Example: Gina runs a hair salon. When a new customer posted negative comments on Facebook, Gina responded in a professional way. She posted positive comments of her own, keeping the focus on every customer's concerns. She offered a free do-over for the lady who complained, turning the complaint into good vibes for the operation.
Example: Mary is an artist who makes mosaics using Venetian glass. She has a small studio where the public is welcomed. And she has a website and a Facebook presence. Her telephone number is published, and she gets calls. Sometimes, however, she is busy creating and lets the ringing telephone go to voice mail. While she tries to return calls promptly, sometimes she lets them go into the next day. One woman called every 15 minutes for two hours and left a telling message. "If you cannot pick up the phone, I assume you're out of business." That was it. When Mary tried to call back and explain, the woman hung up on her. These days, Mary has her phone on speaker beside her as she works.
Example: Karl is a massage therapist. A first-time client complained at the end of the session that she had been bruised. While nothing was apparent on the woman's skin, she insisted that it was a deep bruise and wouldn't show. Karl offered a double solution--he would waive the charge for this session and he gave her a gift certificate for a future session. He thought that this was what she was angling for all along. It satisfied her and today she is a regular client.

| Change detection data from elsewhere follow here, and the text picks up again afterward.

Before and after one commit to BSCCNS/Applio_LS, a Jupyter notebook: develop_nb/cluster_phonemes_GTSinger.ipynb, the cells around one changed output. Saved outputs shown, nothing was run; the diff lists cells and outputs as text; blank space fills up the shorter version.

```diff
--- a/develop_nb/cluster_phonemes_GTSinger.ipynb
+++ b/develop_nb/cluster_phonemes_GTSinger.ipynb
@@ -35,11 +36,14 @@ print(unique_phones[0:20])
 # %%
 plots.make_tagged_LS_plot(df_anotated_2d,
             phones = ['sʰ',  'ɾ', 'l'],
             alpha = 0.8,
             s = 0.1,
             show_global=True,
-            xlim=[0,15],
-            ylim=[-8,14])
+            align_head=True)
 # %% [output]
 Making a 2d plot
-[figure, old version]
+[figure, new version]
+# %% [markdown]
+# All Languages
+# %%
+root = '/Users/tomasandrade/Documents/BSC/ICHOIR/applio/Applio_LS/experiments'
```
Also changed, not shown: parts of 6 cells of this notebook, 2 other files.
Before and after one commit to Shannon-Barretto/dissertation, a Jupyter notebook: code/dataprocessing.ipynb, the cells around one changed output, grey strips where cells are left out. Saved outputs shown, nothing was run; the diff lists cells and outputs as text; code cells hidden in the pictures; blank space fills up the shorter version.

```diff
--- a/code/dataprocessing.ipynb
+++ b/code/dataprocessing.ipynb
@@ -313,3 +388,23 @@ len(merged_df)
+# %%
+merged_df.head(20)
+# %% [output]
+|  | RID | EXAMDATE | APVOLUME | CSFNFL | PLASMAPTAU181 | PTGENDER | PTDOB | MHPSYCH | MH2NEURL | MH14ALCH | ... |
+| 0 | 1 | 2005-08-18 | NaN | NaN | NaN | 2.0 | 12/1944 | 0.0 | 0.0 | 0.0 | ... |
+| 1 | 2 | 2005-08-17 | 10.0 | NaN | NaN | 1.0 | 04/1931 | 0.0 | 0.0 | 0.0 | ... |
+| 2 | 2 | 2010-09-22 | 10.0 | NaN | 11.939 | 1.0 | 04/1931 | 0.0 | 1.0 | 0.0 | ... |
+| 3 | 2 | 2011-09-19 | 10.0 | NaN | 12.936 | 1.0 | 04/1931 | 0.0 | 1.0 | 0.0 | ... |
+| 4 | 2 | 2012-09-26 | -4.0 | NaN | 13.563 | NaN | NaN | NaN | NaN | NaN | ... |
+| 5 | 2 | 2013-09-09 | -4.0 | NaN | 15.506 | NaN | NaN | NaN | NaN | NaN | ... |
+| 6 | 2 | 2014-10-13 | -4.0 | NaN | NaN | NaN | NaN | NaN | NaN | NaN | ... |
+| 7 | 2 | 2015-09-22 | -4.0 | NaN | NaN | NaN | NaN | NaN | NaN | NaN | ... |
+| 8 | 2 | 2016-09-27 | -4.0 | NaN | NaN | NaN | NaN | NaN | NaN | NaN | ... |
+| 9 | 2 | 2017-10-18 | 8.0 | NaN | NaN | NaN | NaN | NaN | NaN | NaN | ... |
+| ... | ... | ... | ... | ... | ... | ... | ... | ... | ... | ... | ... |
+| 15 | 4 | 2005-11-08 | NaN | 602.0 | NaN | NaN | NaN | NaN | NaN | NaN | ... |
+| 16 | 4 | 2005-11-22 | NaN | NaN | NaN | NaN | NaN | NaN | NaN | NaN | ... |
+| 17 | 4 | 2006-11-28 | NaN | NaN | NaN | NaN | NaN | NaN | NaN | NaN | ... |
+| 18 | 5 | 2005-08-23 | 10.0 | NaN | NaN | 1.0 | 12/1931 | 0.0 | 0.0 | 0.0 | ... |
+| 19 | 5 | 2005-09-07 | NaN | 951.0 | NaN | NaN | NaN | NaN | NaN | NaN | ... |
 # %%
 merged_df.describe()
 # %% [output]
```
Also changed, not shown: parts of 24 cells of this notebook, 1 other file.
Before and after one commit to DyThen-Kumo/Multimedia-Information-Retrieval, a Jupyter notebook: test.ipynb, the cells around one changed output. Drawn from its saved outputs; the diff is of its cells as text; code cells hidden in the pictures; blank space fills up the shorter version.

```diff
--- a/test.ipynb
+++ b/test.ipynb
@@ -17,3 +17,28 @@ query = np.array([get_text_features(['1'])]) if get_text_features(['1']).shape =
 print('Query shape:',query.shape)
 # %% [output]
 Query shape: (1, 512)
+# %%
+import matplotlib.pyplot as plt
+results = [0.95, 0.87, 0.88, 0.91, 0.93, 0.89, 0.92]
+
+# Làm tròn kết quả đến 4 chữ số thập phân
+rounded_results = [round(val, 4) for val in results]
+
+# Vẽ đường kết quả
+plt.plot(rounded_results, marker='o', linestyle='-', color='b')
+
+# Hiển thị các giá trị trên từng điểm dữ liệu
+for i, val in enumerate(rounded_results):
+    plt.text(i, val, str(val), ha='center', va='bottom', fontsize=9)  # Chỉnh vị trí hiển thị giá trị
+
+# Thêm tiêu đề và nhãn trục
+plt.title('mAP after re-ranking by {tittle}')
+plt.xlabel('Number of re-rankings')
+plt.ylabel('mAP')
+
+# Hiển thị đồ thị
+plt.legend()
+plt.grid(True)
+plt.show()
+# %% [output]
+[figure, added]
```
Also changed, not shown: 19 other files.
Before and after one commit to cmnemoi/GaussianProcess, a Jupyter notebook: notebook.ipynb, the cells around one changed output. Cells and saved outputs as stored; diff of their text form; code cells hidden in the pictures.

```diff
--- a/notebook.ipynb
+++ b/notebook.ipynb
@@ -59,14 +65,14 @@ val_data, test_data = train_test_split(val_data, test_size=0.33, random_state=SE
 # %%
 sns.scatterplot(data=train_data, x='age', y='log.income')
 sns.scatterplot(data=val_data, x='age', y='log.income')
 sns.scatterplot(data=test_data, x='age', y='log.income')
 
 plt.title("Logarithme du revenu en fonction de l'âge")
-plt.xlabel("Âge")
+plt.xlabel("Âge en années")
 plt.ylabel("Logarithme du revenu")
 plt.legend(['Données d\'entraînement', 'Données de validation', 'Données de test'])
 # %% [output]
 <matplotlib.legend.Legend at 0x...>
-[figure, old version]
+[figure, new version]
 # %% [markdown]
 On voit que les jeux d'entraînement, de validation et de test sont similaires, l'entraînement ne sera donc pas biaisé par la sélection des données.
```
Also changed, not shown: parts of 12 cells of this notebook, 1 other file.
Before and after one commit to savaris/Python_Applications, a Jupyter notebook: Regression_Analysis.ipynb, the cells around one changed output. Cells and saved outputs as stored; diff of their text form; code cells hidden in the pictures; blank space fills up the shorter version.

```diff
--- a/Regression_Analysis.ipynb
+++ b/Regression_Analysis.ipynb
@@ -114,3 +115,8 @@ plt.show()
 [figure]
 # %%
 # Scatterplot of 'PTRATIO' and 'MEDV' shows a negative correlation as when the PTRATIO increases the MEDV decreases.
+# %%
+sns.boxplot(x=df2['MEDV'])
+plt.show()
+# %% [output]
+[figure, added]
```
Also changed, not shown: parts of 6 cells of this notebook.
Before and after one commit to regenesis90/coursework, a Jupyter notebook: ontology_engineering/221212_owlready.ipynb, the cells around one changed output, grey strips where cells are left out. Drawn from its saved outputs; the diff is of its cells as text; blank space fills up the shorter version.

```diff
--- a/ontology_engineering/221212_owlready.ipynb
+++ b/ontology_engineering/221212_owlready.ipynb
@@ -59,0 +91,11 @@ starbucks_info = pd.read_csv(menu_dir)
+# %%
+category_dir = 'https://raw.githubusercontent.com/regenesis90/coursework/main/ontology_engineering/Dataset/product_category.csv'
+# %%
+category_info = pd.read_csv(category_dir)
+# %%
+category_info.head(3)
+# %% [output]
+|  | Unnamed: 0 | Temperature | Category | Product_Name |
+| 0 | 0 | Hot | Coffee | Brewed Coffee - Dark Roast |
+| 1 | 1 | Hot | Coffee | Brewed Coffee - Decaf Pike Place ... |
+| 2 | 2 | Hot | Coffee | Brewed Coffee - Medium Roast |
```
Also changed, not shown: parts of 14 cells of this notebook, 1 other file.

Example: Jill runs a breakfast cafe. One customer complained about the meal, although he had eaten everything--the eggs were runny, the coffee was cold, the orange juice watery. Jill wiped out the charge and apologized to the man. When he left, she immediately looked into the situation. She found that the cook was rushing things too much and the waitress was overworked. Jill used the customer's complaint to re-organize and hire a part-timer to absorb some of the work.
Whatever the complaint, it is an opportunity to consider improving your own operation. Of course, sometimes, people complain because that's who they are. Know the difference, and act accordingly.
Complaints represent useful curves in the road ahead. Use them to continually adjust to the changing marketplace.